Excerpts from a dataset
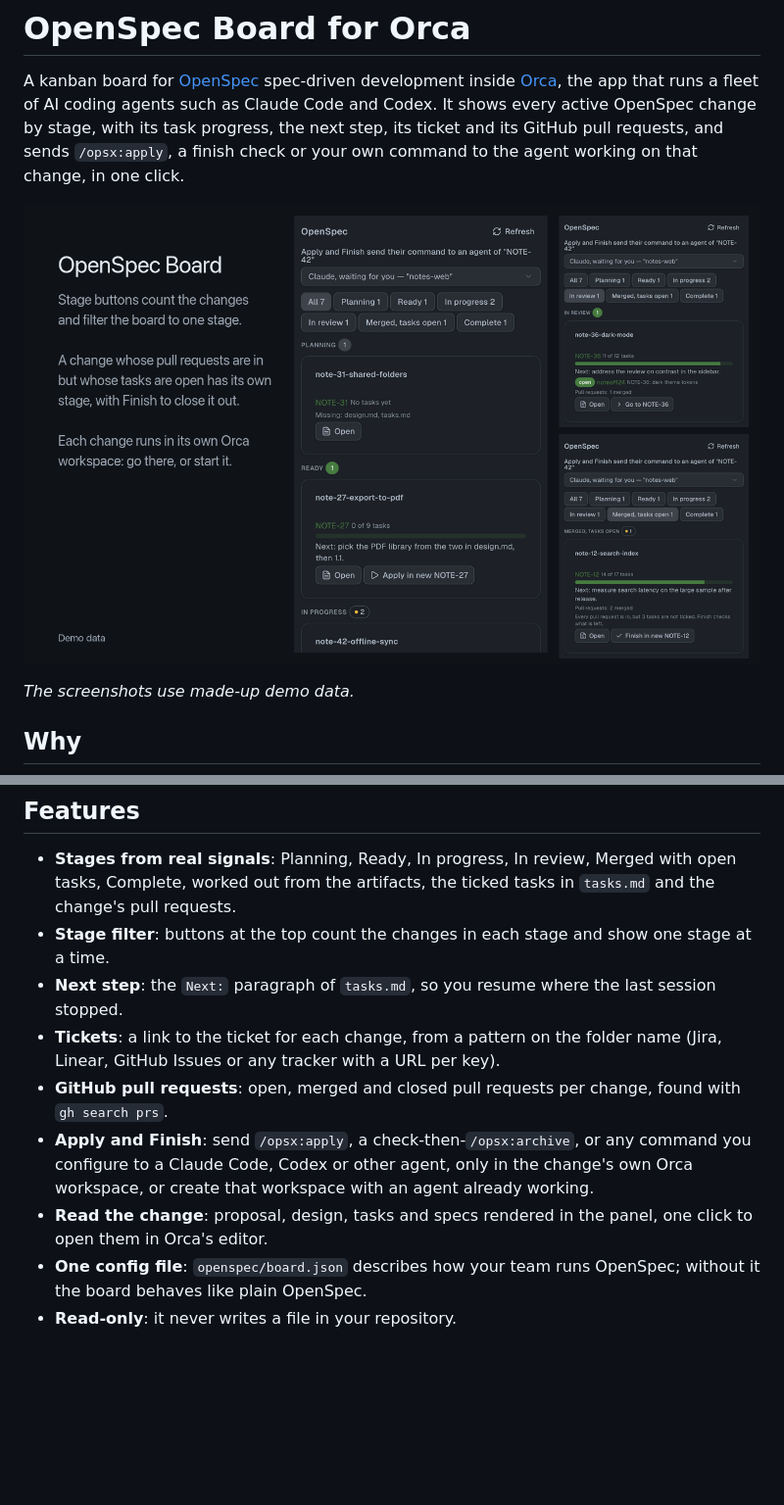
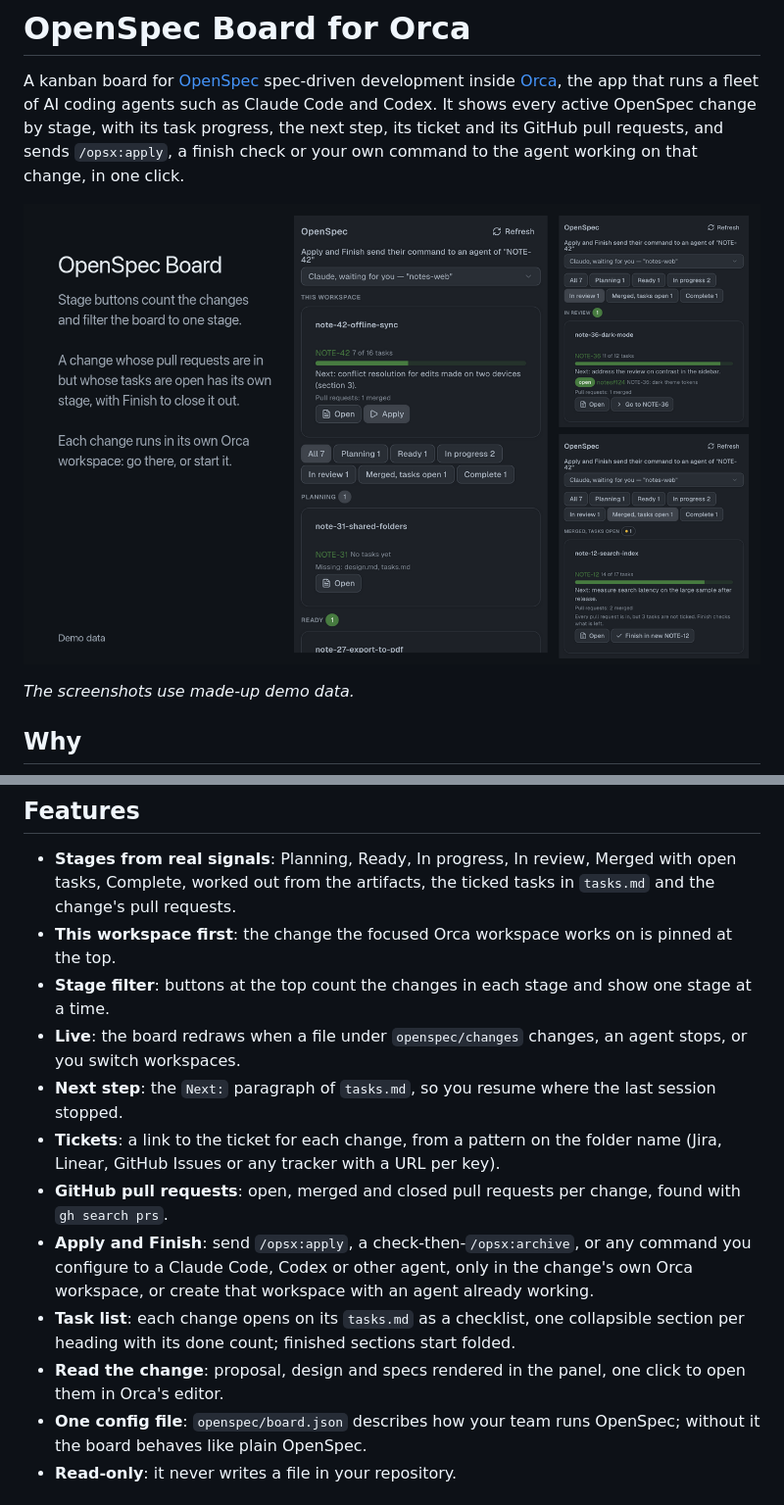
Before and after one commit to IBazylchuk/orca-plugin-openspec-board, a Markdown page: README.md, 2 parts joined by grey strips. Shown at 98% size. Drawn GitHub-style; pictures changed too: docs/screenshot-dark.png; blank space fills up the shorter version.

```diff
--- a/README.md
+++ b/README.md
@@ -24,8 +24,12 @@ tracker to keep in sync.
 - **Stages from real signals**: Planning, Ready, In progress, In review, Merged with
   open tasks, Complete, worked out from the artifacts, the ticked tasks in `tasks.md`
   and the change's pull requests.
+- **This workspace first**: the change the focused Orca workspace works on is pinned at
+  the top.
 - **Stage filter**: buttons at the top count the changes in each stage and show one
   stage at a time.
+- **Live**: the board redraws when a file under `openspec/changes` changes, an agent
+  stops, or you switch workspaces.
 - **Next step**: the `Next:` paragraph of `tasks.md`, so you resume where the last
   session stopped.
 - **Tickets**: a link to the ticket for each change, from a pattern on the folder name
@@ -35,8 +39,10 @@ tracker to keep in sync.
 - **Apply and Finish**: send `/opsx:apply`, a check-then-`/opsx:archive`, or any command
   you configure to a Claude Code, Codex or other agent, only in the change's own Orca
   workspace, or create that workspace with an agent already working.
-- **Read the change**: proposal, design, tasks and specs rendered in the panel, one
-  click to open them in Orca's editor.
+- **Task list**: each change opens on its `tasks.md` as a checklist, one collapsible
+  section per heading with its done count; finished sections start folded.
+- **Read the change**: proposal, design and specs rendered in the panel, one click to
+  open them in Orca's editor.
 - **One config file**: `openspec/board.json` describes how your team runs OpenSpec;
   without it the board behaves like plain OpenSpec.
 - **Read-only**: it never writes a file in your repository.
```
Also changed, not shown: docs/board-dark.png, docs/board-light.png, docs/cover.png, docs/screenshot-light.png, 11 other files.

* * *

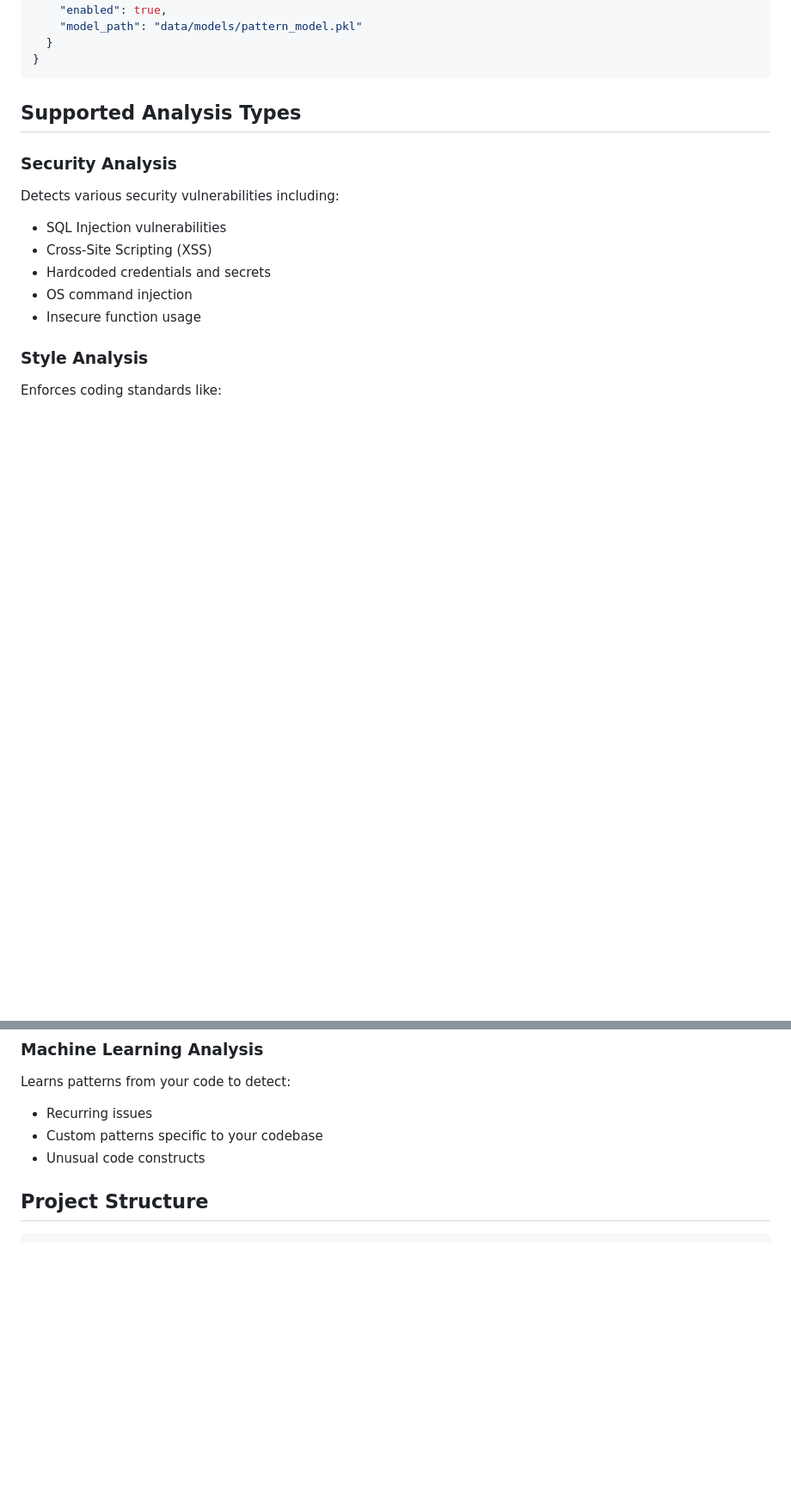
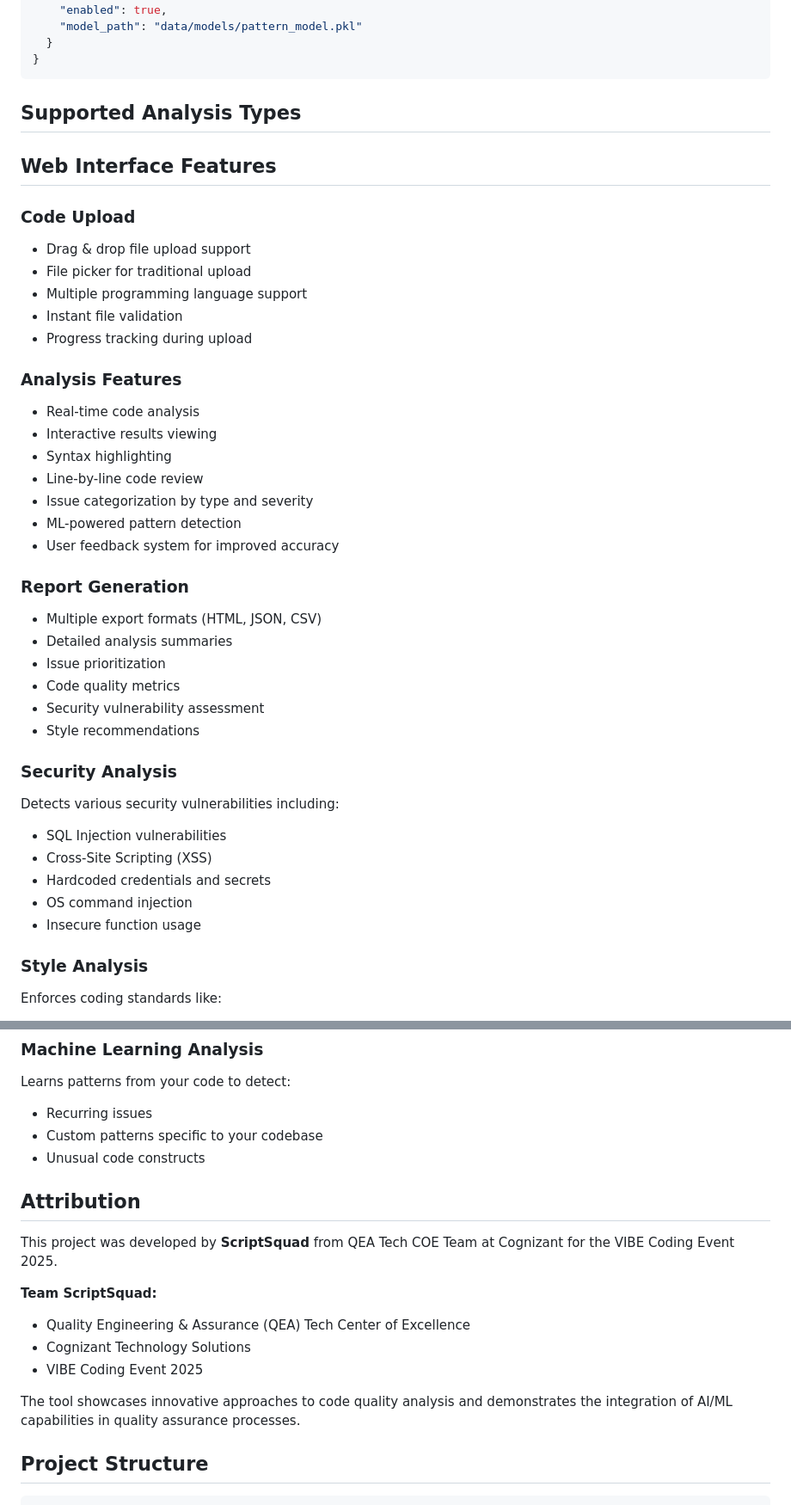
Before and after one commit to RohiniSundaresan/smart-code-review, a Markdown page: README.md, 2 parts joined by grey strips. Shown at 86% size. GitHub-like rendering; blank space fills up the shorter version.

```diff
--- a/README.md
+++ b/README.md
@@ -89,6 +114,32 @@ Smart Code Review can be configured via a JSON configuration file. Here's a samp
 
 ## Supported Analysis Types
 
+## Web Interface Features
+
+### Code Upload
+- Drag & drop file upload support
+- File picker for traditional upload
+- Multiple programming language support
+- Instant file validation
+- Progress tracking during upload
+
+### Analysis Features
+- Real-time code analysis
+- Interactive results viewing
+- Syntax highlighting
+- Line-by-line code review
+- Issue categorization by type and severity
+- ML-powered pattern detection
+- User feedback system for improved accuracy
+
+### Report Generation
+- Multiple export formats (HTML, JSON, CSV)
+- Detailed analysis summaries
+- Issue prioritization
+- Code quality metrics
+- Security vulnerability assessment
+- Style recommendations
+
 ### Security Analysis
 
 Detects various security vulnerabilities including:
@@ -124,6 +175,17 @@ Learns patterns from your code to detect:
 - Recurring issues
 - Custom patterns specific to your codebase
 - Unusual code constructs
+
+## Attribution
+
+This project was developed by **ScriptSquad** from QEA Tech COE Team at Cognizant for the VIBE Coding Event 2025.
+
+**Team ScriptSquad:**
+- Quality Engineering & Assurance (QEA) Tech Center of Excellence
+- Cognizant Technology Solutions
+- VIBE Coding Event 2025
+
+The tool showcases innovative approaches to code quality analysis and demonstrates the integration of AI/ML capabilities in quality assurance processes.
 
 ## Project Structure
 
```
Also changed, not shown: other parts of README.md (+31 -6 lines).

The task
Scan the data for the string "board" and copy each line in which it occurs.

Exercise response
Before and after one commit to IBazylchuk/orca-plugin-openspec-board, a Markdown page: README.md, 2 parts joined by grey strips. Shown at 98% size. Drawn GitHub-style; pictures changed too: docs/screenshot-dark.png; blank space fills up the shorter version.
+- **Live**: the board redraws when a file under `openspec/changes` changes, an agent
 - **One config file**: `openspec/board.json` describes how your team runs OpenSpec;
   without it the board behaves like plain OpenSpec.
Also changed, not shown: docs/board-dark.png, docs/board-light.png, docs/cover.png, docs/screenshot-light.png, 11 other files.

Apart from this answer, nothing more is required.